My guitar collection - G&L


Introduced in 1996, the ASAT Deluxe is a hard rockin’ machine. Only about a 100 of them were produced with a 3-bolt neck attachment before G&L moved to a 4-bolt configuration. The model shares some elements with a Gibson Les Paul Standard: a solid mahogany body, capped with a gorgeous (non-carved) flame maple top, here in Honeyburst finish, pearloid binding around the top, and humbuckers. In the neck, one finds a Seymour Duncan (SD) ’59 (SH-1N) and an SD JB Trembucker (TB-4) in the bridge. These were the default pickups used until 2008 but over time other sets were used, either as default and/or as an option, as can be read here. The hard-rock maple neck has a 12” rosewood fingerboard, Dunlop (Medium) Jumbo 6100 frets, and 1⅝” nut width. It is further equipped with a Saddle-Lock bridge, rear-loaded 3-position pickup selector, volume control, tone control, and mini-toggle switch to split the humbuckers, and chromed, G&L branded Schaller closed tuning machines. Still in production, one can find the current specs here:


ASAT Deluxe (3-bolt)

The story behind this guitar


Serial number:

Neck date:

Body date:


Notwithstanding the omission of a Deluxe in Greg Gagliano’s outstanding collection, I am of the opinion it is an integral part of the ASAT family. It took quite a while before my first ASAT Deluxe was acquired, as told on its page, but I was always on the look-out for the rare 3-bolt ASAT Deluxe with the standard SD pickups.
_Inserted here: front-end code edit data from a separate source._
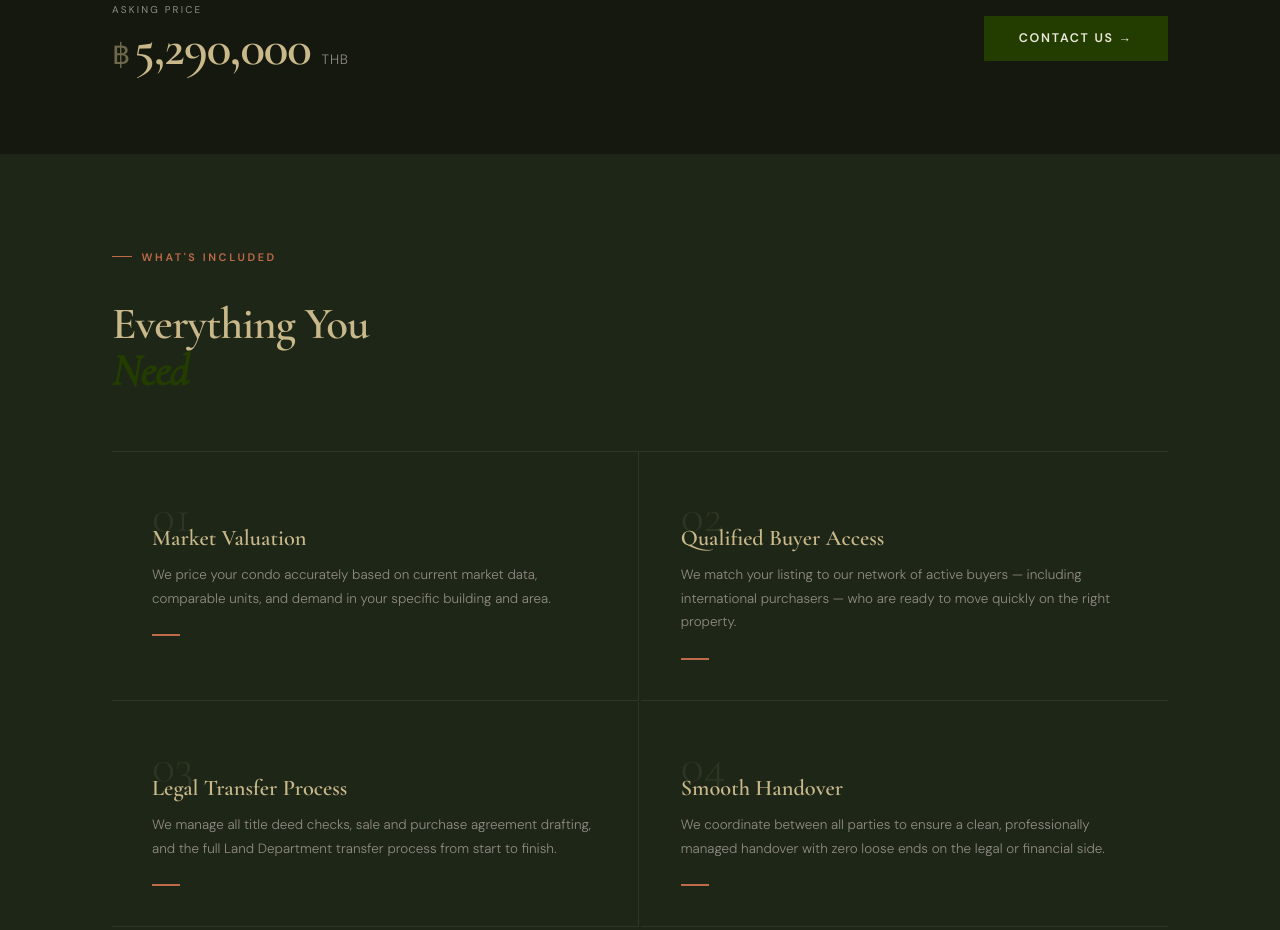
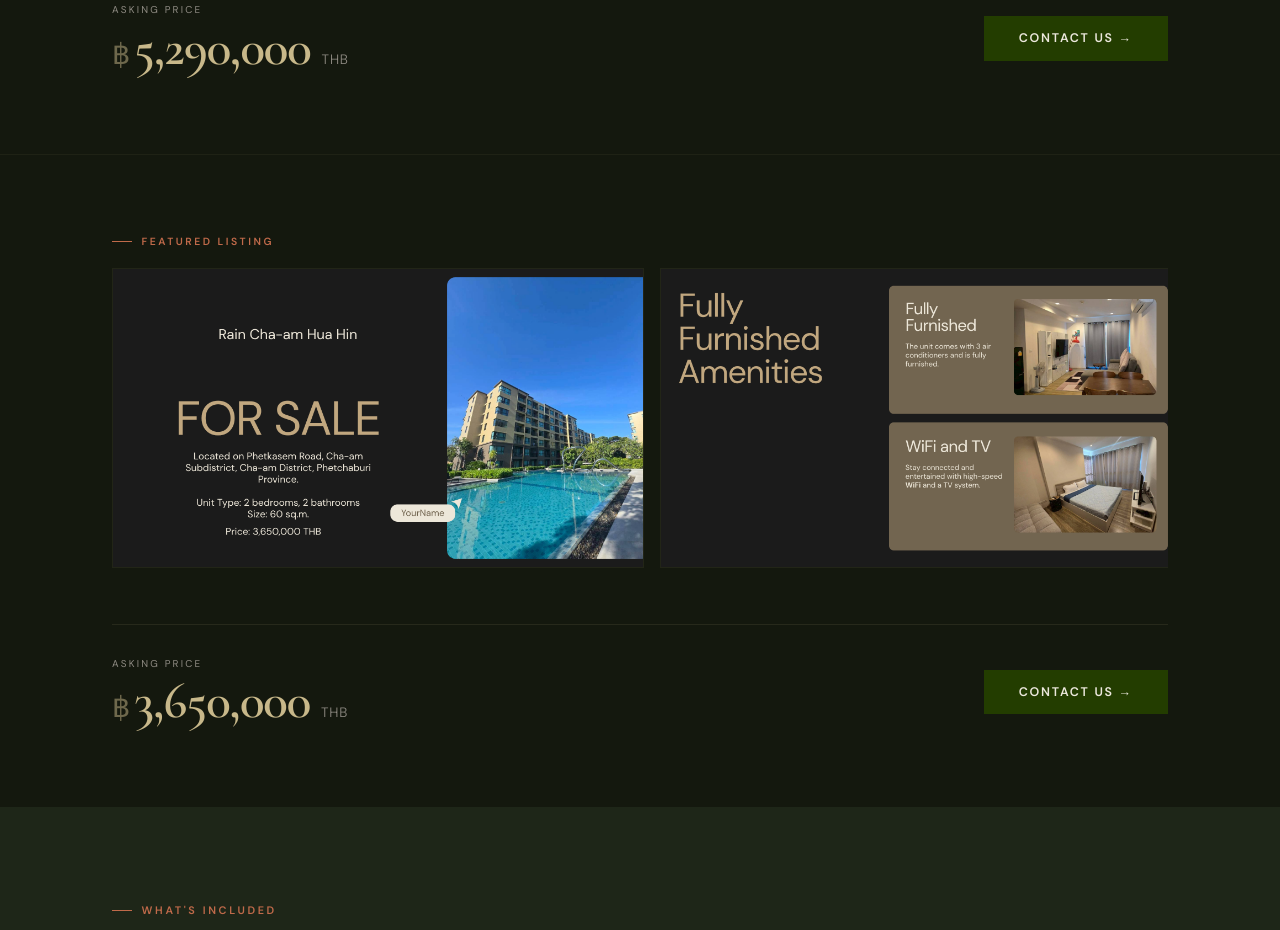
Before and after one commit to rinalds00/Fatboys-Living-Estate-Website, a website: page sell-condo.html in a window 1280 px wide. Shown: the part 1394-2324 px from the top of the page. Drawn offline with nearby package versions, Linux system fonts and the light colour scheme.

Commit message:
Add second condo listing (3,650,000 THB) with 7 photos to sell-condo page
Co-Authored-By: Claude Sonnet 4.6 <noreply@anthropic.com>

```diff
--- a/sell-condo.html
+++ b/sell-condo.html
@@ -342,6 +342,26 @@
     </div>
   </section>
 
+  <section class="listing-section" style="border-top:1px solid rgba(200,184,138,.06)">
+    <div class="listing-eyebrow">Featured Listing</div>
+    <div class="listing-gallery reveal">
+      <a class="listing-img" href="Brand_assets/1R (1).png" target="_blank"><img src="Brand_assets/1R (1).png" alt="Condo photo 1"/></a>
+      <a class="listing-img" href="Brand_assets/1R (2).png" target="_blank"><img src="Brand_assets/1R (2).png" alt="Condo photo 2"/></a>
+      <a class="listing-img" href="Brand_assets/1R (3).png" target="_blank"><img src="Brand_assets/1R (3).png" alt="Condo photo 3"/></a>
+      <a class="listing-img" href="Brand_assets/1R (4).png" target="_blank"><img src="Brand_assets/1R (4).png" alt="Condo photo 4"/></a>
+      <a class="listing-img" href="Brand_assets/1R (5).png" target="_blank"><img src="Brand_assets/1R (5).png" alt="Condo photo 5"/></a>
+      <a class="listing-img" href="Brand_assets/1R (6).png" target="_blank"><img src="Brand_assets/1R (6).png" alt="Condo photo 6"/></a>
+      <a class="listing-img" href="Brand_assets/1R (7).png" target="_blank"><img src="Brand_assets/1R (7).png" alt="Condo photo 7"/></a>
+    </div>
+    <div class="listing-detail reveal">
+      <div class="listing-price-block">
+        <div class="listing-price-label">Asking Price</div>
+        <div class="listing-price"><span>฿</span>3,650,000 <span style="font-size:.85rem;color:var(--stone-grey);font-family:'DM Sans',sans-serif;font-weight:300;letter-spacing:.06em">THB</span></div>
+      </div>
+      <a href="https://lin.ee/H5iMNKQ" target="_blank" class="btn-forest" style="white-space:nowrap;cursor:pointer">Contact Us →</a>
+    </div>
+  </section>
+
   <section class="benefits-section">
     <div class="reveal benefits-heading-row">
       <div class="benefits-eyebrow" data-i18n="pg.whats_included">What's Included</div>
```
Also changed, not shown: Brand_assets/1R (1).png (added), Brand_assets/1R (2).png (added), Brand_assets/1R (3).png (added), Brand_assets/1R (4).png (added), Brand_assets/1R (6).png (added), Brand_assets/1R (7).png (added), 1 other file.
As the first guitar of 2018, this wonderful specimen was bought from Alan Hyatt (no relation to Dale Hyatt) and it comes with a good story. Apparently this ASAT Deluxe once belonged to Rob Rizzuto, currently the Vice-President of Sales at BBE Sound, Inc.. In 1999, when Rob was still national sales manager at G&L, he was in need of a good DAT recorder. Alan happened to own a high-quality one and the trade was made. The guitar has never been gigged and basically sat in its case for all that time. Although the pocket has no visible date stamp, and the day of month is hard to discern on the neck heel, the original hang tag has the ’10-11[-1996]’ completion date on it. In contrast to the Deluxe on the next page, no adjustments to the amp were needed; the SD pups sound good right out of the box. One interesting observation: whereas the DC-R value for the bridge pickup in split-coil setting typically is about ½ of the full value for all other ASAT Deluxes, here it is more like ¼, i.e. 4.12kΩ out of the full 15.67kΩ, an expected result if each coil has a value R, and hence 2R when in series and ½R when in parallel. But when played, you do not notice that. The sound with split-coils is pretty good. But the full throttle, thick bucker sound is what I like most.

The story behind this guitar



OCT ?? 1996, marked ‘ASAT #1’, ‘DELUX’, ‘D’

none, marked ‘E’

D’Addario EXL110 Nickel Wound Regular Light (10-46)